Mr. Rabindranath Tagore of Calcutta, India, delivered a lecture on "Man's Relation to the Universe" in Emerson J yesterday afternoon at 4.30 o'clock. Mr. Tagore is recognized as the leading scholar and poet of his country and is the author of many plays, essays, short stories, and poems.
He first compared the attitude of the West toward nature with that of India. In the West civilization developed in cities and thus nature came to be regarded as something hostile, to be conquered by force. In India, on the other hand, the first inhabitants lived in the forests, and thus the influence of nature was so strongly implanted in them that it was not effaced by centuries of city life. They realized that truth was not to be attained by acquiring land and knowledge, but by contact and harmony with all things. One people regards nature as an obstacle, the other as a road to its desires. The western attitude leads a man to forget his own position in the scheme of the infinite and to rely only upon himself, with the result certain disaster.

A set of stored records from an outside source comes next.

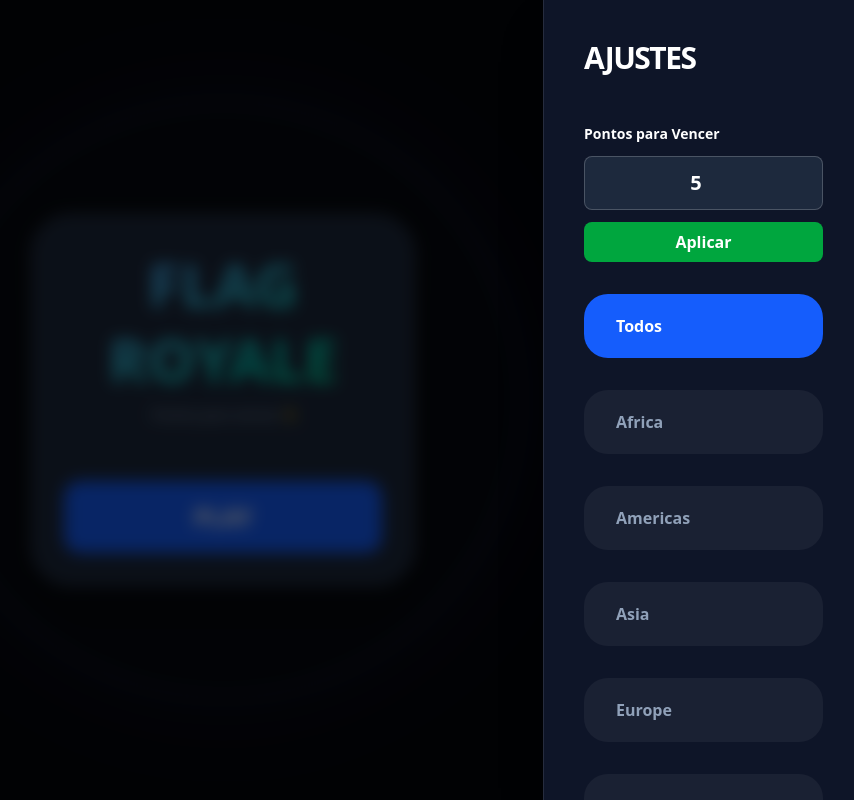
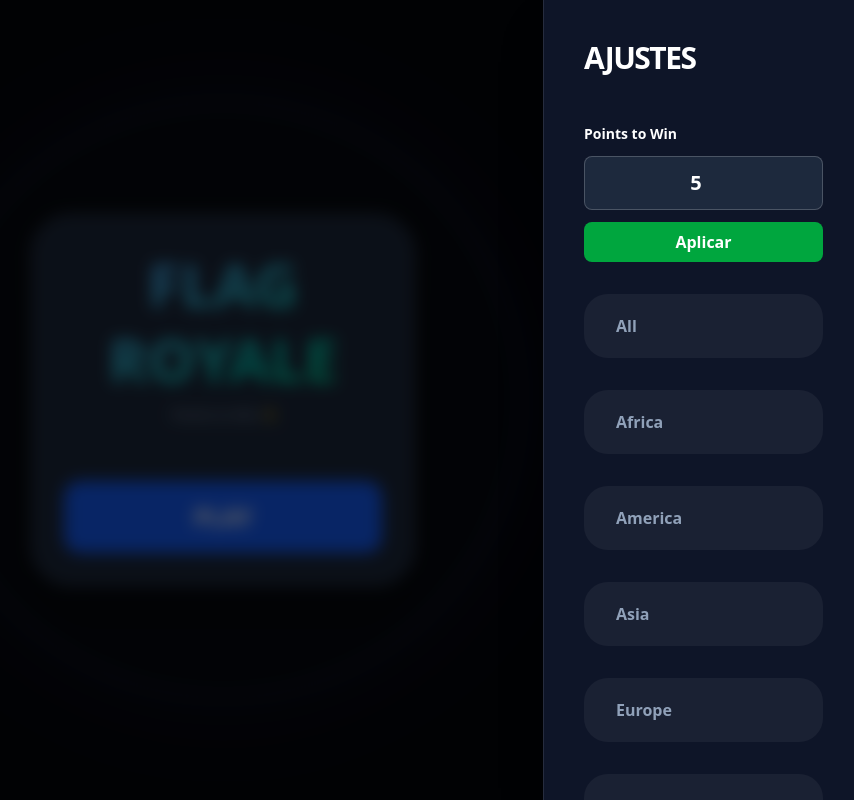
Before and after one commit to christembe89-lgtm/flag-collision-final, a Next.js app: page / in a window 1280 px wide. Both pictures are taken after a click on the button 1227 px from the left and 53 px from the top of the page. Shown: the whole page, without its empty margins (417-1271 px from the left). Built offline with nearby package versions, Linux system fonts and the light colour scheme.

Commit message:
layout revisto para o ranking a esquerda

```diff
--- a/app/components/Game.tsx
+++ b/app/components/Game.tsx
@@ -389,7 +389,7 @@ export default function Game() {
         setTimeout(() => el.remove(), 400);
     };
 
-    const continents = ['Todos', 'Africa', 'Americas', 'Asia', 'Europe', 'Oceania'];
+    const continents = ['All', 'Africa', 'America', 'Asia', 'Europe', 'Oceania'];
 
     // Adicione este useEffect para sincronizar o tema com o documento
     useEffect(() => {
@@ -404,12 +404,12 @@ export default function Game() {
         <div ref={containerRef} className={`relative w-full h-screen overflow-hidden flex items-center justify-center font-sans transition-colors duration-300 ${isDarkMode ? 'bg-slate-900' : 'bg-slate-100'}`}>
 
             {/* Ranking Panel */}
-            <div className="absolute top-6 left-24 z-[90] flex flex-col space-y-2 pointer-events-none">
+            <div className="absolute top-6 left-6 z-[90] flex flex-col space-y-2 pointer-events-none">
                 <h3 className={`text-xl font-black italic tracking-tighter drop-shadow-md ml-4 mb-2 transition-colors ${isDarkMode ? 'text-white' : 'text-slate-900'}`}>Ranking</h3>
                 <div className={`backdrop-blur-xl border rounded-[2.5rem] p-6 pr-12 min-w-[200px] shadow-2xl transition-colors ${isDarkMode ? 'bg-slate-900/40 border-white/10' : 'bg-white/60 border-slate-300/30'}`}>
                     <div className="space-y-3">
                         {ranking.length === 0 && <p className={`text-sm italic ${isDarkMode ? 'text-slate-500' : 'text-slate-600'}`}>Waiting for battle...</p>}
-                        {ranking.map((entry, i) => (
+                        {ranking.slice(0, 5).map((entry, i) => (
                             <div key={`${entry.code}-${entry.wins}`} className="flex items-center space-x-3 group">
                                 <span className={`font-bold text-lg w-4 ${isDarkMode ? 'text-slate-400' : 'text-slate-700'}`}>{i + 1}.</span>
                                 <span className={`font-black text-sm tracking-tight drop-shadow-sm truncate max-w-[120px] ${isDarkMode ? 'text-white' : 'text-slate-900'}`}>{entry.name}</span>
@@ -485,7 +485,7 @@ export default function Game() {
 
                     {/* Points to Win Input */}
                     <div className="mb-8">
-                        <label className="text-white font-bold text-sm block mb-3">Pontos para Vencer</label>
+                        <label className="text-white font-bold text-sm block mb-3">Points to Win</label>
                         <input
                             type="number"
                             min="1"
@@ -554,7 +554,7 @@ export default function Game() {
                         {gameStatus === 'menu' && (
                             <div className="flex flex-col items-center">
                                 <h1 className="text-6xl font-black text-transparent bg-clip-text bg-gradient-to-br from-blue-400 to-emerald-400 mb-2 leading-tight">FLAG<br />ROYALE</h1>
-                                <p className="text-slate-400 text-sm mb-6">Pontos para vencer: <span className="text-yellow-400 font-bold">{pointsToWin}</span></p>
+                                <p className="text-slate-400 text-sm mb-6">Points to Win: <span className="text-yellow-400 font-bold">{pointsToWin}</span></p>
                                 <button onClick={initGame} className="w-full py-5 bg-blue-600 text-white font-bold rounded-2xl text-2xl mt-8">PLAY</button>
                             </div>
                         )}
```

The conditions which confronted the ancient people of India greatly resembled those of the first settlers in America, but the aims and evolution of the two races were far different. America sought to produce perfect men, who should possess all knowledge and power; India sought to attain eternal peace and calm by perfect harmony with God and nature, even at the cost of worldly success.
For man to attain true success he must understand the relation and relative importance of one thing to another, and he must not sacrifice great things to a few narrow aims. Man can gain comprehension only by submitting absolutely to the doctrine of universal love and by subordinating himself to his proper place in the universe. To the philosopher, immortality is so real that he regards life and death not as matters of importance but as mere changes of state. In Mr. Tagore's own words, "To unite with all things is the essence of goodness and the keynote of our philosophy."